1,4


COMMENTS

Conjecture: a(n) > 0 for all n > 2.
This implies that 6*n3 with n > 2 can be expressed as a sum of three Sophie Germain primes (i.e., those primes p with 2*p+1 also prime).
We have verified the conjecture for n up to 10^8. Note that any Sophie Germain prime p > 3 has the form 6*k1.


LINKS

ZhiWei Sun, Table of n, a(n) for n = 1..10000
ZhiWei Sun, Conjectures involving primes and quadratic forms, preprint, arXiv:1211.1588.
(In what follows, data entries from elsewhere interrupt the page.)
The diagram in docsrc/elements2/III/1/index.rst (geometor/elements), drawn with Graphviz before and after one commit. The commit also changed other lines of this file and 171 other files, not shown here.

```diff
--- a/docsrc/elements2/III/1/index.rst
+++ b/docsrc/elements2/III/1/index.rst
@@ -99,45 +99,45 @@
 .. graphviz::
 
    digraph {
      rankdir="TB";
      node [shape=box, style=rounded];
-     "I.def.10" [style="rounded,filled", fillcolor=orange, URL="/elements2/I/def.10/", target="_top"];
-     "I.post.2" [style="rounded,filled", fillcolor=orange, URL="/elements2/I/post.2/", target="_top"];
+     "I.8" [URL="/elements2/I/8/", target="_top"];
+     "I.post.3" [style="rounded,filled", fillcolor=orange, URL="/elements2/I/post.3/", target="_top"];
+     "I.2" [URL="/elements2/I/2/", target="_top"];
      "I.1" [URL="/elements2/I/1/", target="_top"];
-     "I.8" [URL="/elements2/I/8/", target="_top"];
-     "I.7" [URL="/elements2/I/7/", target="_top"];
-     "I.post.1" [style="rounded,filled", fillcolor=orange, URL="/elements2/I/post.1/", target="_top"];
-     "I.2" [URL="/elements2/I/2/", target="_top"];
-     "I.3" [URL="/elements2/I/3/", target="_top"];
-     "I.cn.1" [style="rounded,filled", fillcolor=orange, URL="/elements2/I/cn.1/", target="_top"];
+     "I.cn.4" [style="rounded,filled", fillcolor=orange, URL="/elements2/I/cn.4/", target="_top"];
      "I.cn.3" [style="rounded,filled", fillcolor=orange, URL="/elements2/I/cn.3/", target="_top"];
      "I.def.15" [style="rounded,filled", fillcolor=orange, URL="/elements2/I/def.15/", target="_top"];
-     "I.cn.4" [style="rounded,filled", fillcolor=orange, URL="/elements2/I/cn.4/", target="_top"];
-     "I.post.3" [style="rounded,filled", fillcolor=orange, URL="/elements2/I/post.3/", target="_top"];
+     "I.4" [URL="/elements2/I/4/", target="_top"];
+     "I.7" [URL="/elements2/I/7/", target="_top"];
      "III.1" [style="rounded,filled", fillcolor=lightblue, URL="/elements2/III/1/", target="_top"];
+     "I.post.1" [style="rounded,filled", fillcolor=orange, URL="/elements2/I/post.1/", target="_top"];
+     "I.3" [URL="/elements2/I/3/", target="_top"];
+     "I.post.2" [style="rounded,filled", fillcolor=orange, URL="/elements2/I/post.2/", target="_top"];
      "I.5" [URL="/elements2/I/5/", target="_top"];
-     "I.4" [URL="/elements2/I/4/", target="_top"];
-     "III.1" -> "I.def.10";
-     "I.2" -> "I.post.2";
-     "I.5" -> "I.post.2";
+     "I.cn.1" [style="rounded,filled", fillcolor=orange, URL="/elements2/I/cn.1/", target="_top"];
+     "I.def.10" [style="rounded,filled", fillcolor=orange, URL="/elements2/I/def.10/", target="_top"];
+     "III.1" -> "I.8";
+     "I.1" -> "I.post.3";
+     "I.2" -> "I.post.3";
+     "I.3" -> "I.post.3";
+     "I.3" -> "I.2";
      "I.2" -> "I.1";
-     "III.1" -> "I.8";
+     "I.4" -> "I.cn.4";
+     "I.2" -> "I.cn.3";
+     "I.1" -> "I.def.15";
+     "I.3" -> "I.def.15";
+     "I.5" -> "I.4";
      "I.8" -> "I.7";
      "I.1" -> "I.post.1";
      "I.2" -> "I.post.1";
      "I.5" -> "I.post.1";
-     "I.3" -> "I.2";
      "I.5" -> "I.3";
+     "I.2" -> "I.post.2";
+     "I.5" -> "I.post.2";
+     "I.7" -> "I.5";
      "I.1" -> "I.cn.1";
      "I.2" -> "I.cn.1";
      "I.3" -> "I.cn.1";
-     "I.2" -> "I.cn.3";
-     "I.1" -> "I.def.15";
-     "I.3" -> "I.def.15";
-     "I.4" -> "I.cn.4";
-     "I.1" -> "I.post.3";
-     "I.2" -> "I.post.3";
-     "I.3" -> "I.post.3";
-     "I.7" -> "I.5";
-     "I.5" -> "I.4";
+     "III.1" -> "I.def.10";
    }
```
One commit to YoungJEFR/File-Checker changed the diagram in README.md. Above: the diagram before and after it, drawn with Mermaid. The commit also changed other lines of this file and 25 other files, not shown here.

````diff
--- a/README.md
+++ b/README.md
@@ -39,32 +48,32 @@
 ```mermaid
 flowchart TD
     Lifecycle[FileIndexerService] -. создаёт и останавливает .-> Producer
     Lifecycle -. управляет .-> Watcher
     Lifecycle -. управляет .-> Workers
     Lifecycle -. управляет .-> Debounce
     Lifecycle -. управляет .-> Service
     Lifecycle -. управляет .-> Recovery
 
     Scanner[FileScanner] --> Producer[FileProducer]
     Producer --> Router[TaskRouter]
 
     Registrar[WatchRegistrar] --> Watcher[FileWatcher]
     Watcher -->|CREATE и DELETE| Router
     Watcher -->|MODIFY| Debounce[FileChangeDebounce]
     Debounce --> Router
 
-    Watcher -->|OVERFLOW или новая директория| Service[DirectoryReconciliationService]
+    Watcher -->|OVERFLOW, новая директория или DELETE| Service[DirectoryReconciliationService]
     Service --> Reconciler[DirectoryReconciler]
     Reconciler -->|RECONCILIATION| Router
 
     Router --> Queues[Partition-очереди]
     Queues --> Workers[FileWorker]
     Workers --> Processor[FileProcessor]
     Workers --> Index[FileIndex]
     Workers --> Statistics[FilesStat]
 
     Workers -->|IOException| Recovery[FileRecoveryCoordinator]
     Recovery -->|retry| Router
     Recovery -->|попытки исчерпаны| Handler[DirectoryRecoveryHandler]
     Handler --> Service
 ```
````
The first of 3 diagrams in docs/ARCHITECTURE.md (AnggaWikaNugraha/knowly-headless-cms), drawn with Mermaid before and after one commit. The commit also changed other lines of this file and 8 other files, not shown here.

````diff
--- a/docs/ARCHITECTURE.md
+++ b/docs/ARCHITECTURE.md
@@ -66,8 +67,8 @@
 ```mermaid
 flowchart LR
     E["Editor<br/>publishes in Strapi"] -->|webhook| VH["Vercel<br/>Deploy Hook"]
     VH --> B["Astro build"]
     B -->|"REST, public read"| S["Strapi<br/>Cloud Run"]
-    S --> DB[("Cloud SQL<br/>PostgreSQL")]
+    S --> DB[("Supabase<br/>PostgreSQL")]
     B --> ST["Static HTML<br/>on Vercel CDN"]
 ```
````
EXAMPLE

a(4) = 2, since 4 = 1 + 1 + 2 = 2 + 1 + 1, and 6*11=5 and 6*21=11 are Sophie Germain primes.
a(26) = 1, since 26 = 15 + 2 + 9, and all the five numbers 6*151=89, 6*21=11, 6*91=53, 6*15*21=179 and 6*15*9=809 are Sophie Germain primes.


MATHEMATICA

SQ[n_]:=PrimeQ[n]&&PrimeQ[2n+1]
a[n_]:=Sum[If[SQ[6i1]&&SQ[6j1]&&SQ[6(nij)1]&&SQ[6i*j1]&&SQ[6*i(nij)1], 1, 0], {i, 1, n2}, {j, 1, (ni)/2}]
Table[a[n], {n, 1, 100}]


CROSSREFS

Cf. A005384, A219842, A219864, A227938, A229969, A229974, A230037.
Sequence in context: A227314 A128924 A239957 * A242361 A116464 A284532
Adjacent sequences: A230037 A230038 A230039 * A230041 A230042 A230043


KEYWORD

nonn


AUTHOR

ZhiWei Sun, Oct 06 2013


STATUS

approved